**MATERIAL PROVIDED**
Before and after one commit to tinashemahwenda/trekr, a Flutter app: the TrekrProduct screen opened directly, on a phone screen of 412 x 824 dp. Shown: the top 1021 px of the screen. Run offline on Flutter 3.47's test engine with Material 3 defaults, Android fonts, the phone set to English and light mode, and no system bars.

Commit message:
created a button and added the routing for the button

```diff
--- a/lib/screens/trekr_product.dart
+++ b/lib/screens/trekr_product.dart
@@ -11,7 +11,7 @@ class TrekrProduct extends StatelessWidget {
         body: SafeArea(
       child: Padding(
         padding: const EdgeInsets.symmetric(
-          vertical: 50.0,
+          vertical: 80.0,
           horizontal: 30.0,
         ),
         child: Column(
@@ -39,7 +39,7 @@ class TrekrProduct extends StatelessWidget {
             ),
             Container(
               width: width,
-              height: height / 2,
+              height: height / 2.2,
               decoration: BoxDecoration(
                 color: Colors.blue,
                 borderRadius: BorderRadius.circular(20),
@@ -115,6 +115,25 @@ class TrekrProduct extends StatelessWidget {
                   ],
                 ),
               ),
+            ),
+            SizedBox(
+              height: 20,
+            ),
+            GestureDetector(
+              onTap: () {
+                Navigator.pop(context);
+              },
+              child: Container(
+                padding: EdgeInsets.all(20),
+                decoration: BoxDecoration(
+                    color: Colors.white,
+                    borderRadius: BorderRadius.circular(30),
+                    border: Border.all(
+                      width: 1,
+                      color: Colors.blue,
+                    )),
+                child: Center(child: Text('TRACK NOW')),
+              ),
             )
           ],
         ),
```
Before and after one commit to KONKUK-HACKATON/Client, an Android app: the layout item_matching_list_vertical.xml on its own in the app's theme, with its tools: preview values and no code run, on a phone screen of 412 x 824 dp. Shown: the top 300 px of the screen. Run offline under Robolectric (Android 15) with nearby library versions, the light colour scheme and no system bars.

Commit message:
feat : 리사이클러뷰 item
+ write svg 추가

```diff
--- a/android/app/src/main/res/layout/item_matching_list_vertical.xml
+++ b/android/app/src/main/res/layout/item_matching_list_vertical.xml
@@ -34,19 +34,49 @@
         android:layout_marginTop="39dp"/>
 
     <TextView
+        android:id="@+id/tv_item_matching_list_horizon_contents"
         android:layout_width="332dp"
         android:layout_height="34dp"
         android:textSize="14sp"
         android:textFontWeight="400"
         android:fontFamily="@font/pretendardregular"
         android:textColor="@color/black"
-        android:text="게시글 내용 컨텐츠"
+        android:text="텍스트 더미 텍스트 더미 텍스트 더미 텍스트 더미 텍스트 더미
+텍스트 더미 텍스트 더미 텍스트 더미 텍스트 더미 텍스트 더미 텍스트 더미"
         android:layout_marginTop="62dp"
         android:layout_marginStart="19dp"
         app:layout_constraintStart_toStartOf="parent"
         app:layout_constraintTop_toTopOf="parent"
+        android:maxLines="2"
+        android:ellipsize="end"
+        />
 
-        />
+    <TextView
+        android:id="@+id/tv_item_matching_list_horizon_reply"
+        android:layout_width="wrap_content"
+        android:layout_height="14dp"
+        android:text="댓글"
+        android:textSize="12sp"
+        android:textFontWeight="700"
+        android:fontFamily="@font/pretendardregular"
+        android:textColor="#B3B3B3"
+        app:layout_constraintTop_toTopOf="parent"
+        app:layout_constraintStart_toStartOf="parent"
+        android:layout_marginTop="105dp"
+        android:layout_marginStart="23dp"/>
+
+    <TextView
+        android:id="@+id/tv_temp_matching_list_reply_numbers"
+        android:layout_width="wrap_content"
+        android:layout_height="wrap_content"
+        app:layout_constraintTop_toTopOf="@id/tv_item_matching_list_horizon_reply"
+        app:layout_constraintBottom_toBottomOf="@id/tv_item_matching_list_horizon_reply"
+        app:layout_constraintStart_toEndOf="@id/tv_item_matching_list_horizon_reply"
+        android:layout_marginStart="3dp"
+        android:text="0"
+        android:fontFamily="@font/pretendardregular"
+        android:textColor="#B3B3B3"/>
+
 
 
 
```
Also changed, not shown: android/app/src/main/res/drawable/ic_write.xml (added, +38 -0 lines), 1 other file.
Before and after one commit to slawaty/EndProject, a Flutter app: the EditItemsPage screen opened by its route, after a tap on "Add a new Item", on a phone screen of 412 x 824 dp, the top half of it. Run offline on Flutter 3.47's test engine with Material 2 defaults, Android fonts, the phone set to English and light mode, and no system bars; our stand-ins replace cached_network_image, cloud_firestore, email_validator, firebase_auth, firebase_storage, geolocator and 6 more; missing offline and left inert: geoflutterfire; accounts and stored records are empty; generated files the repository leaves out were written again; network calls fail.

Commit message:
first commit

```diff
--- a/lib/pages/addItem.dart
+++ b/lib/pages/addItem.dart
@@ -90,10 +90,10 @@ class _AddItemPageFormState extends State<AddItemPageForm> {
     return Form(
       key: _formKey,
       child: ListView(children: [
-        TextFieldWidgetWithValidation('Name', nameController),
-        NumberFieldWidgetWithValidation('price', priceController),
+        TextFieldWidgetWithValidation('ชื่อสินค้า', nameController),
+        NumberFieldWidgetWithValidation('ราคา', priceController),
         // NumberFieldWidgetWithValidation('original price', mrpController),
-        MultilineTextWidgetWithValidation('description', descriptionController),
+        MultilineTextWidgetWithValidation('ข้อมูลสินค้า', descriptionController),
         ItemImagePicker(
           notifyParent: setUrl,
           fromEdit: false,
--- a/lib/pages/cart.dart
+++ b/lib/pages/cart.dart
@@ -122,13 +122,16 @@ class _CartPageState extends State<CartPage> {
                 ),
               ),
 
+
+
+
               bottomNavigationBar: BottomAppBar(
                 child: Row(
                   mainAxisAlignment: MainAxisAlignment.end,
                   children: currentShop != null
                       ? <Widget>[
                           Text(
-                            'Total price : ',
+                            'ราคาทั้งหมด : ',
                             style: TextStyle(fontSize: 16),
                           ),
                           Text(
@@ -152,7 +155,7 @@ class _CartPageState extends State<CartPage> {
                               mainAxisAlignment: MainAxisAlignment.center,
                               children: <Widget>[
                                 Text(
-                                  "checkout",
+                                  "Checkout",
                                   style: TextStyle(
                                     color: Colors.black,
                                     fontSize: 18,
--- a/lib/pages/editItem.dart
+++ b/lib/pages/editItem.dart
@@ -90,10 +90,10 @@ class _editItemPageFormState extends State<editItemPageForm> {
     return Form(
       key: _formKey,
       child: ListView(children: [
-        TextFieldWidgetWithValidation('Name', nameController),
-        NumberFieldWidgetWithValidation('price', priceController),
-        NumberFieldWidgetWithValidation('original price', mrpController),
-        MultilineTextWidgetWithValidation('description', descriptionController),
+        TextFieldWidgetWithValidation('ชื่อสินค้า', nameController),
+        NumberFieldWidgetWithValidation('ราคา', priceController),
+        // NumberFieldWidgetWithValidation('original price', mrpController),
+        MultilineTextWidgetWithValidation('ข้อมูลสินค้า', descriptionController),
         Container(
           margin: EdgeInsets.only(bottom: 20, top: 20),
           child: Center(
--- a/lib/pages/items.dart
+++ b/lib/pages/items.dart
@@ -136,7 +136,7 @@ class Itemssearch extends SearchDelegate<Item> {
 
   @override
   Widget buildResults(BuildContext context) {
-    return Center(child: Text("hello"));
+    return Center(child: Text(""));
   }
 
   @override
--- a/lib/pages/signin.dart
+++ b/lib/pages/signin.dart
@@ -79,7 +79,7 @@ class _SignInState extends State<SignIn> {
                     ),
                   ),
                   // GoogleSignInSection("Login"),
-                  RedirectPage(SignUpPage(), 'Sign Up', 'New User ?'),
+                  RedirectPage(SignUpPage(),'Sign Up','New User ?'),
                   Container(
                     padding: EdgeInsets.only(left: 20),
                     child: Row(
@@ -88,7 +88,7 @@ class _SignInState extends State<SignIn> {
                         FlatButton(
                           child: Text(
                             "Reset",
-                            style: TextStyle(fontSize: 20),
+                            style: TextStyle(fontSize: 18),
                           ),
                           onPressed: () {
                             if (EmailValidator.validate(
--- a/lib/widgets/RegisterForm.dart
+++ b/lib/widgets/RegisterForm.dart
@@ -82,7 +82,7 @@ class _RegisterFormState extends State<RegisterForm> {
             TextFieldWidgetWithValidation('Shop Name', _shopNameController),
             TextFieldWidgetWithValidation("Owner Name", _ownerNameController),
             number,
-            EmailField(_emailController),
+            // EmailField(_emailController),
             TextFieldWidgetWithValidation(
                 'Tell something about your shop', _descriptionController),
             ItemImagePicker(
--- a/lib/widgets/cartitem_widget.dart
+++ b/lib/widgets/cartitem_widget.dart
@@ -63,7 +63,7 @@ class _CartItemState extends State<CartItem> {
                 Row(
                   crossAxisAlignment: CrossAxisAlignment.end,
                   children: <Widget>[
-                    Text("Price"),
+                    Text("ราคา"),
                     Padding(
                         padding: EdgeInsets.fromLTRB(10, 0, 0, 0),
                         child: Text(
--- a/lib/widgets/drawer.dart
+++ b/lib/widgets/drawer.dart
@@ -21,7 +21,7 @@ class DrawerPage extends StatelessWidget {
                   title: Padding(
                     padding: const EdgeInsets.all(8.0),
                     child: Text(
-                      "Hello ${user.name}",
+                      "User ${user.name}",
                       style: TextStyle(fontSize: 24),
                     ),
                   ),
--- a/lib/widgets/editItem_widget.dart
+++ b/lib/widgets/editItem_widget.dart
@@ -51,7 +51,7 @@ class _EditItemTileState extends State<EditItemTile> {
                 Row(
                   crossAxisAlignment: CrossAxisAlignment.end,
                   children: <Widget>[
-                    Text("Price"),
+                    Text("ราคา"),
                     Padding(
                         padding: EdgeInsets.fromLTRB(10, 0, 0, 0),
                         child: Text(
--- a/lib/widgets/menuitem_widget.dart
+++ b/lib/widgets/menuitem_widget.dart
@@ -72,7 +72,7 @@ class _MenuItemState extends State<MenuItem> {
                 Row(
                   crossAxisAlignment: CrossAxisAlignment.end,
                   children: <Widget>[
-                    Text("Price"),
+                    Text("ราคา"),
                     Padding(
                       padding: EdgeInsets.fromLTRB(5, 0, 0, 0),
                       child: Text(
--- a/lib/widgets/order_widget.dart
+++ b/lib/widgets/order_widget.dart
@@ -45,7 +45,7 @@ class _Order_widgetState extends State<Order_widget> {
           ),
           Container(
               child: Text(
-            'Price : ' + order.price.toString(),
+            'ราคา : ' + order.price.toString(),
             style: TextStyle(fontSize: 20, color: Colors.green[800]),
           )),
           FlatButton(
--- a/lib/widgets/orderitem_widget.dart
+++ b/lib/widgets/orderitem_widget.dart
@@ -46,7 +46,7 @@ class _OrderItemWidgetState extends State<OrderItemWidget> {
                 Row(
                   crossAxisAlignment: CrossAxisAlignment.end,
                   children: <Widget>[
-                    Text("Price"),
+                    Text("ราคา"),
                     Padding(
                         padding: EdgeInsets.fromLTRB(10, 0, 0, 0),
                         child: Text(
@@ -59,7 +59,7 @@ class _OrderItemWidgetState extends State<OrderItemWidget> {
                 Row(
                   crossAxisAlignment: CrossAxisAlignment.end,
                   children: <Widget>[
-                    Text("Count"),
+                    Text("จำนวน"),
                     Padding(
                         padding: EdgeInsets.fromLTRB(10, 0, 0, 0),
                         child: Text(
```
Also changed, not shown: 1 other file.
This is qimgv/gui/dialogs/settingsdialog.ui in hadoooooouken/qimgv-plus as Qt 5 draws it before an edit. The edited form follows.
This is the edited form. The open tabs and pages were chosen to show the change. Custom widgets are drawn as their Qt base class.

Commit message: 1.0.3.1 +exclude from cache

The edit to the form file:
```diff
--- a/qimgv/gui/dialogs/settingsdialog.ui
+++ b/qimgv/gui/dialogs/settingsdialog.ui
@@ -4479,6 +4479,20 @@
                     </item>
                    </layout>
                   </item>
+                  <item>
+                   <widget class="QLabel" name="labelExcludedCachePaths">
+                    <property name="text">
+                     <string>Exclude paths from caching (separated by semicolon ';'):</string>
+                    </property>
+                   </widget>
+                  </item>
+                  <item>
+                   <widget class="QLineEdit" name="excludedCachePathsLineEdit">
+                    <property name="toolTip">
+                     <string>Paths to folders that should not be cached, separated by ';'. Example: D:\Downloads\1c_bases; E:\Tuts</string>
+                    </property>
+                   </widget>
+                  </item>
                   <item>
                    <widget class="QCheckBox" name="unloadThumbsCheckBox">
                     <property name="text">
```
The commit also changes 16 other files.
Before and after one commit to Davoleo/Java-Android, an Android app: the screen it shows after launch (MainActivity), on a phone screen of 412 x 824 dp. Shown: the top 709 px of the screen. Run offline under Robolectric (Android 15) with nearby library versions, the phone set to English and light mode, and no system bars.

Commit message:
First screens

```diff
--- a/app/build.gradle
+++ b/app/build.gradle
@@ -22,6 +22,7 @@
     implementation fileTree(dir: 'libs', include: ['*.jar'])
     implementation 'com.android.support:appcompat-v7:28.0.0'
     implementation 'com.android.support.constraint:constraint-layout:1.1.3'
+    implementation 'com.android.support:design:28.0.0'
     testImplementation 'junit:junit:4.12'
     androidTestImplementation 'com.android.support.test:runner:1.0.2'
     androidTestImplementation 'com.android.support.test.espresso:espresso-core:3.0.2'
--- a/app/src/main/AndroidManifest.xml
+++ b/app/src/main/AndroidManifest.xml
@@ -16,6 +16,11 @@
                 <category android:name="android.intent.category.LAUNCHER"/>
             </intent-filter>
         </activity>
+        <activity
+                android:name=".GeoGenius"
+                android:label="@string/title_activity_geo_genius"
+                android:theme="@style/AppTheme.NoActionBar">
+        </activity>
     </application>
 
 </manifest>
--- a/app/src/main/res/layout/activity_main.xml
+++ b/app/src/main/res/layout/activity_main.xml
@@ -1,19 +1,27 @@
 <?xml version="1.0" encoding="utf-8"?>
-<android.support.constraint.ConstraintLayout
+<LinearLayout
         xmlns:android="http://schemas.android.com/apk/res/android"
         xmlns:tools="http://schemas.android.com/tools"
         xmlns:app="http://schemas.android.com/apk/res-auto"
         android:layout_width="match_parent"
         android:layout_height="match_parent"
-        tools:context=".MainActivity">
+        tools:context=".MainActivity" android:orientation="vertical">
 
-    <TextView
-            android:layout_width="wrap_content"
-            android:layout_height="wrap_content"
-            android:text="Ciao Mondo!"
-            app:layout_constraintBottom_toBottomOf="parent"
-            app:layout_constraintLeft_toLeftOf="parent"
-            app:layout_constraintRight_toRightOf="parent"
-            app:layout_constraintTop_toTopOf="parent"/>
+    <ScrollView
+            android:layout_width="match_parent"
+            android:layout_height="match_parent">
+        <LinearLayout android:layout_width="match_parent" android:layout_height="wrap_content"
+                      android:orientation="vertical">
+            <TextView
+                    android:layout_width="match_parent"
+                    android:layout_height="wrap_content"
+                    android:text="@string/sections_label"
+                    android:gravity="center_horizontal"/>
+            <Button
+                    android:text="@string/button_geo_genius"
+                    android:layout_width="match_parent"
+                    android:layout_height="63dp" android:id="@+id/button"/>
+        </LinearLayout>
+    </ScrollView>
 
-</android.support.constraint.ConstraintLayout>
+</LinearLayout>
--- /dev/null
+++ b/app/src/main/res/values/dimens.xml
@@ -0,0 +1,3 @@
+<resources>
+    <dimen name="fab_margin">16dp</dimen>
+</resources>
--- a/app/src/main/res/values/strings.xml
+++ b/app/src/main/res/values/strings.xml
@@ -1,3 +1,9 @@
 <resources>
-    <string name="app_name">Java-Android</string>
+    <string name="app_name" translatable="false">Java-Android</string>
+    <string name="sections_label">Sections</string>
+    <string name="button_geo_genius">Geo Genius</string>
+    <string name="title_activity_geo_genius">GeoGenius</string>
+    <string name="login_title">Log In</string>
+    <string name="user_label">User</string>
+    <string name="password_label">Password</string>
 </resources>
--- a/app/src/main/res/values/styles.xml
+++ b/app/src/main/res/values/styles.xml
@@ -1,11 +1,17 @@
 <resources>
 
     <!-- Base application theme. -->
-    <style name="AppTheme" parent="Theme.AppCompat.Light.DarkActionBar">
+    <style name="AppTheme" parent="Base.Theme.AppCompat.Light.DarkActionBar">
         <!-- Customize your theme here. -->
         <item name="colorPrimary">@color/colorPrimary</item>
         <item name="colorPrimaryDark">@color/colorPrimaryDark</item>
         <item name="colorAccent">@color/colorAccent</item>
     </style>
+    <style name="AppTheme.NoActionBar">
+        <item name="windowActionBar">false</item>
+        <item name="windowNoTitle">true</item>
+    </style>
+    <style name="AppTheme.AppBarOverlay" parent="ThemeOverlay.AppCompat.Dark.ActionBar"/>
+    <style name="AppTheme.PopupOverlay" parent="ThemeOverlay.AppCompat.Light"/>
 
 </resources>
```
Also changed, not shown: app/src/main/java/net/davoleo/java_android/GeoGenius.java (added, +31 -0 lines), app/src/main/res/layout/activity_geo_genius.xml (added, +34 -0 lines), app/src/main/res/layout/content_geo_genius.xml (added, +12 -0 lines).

**TASK REQUIREMENTS**
In the records, how many lines hold the word "schemas"? Answer with the number and no other words.

**REPLY**
3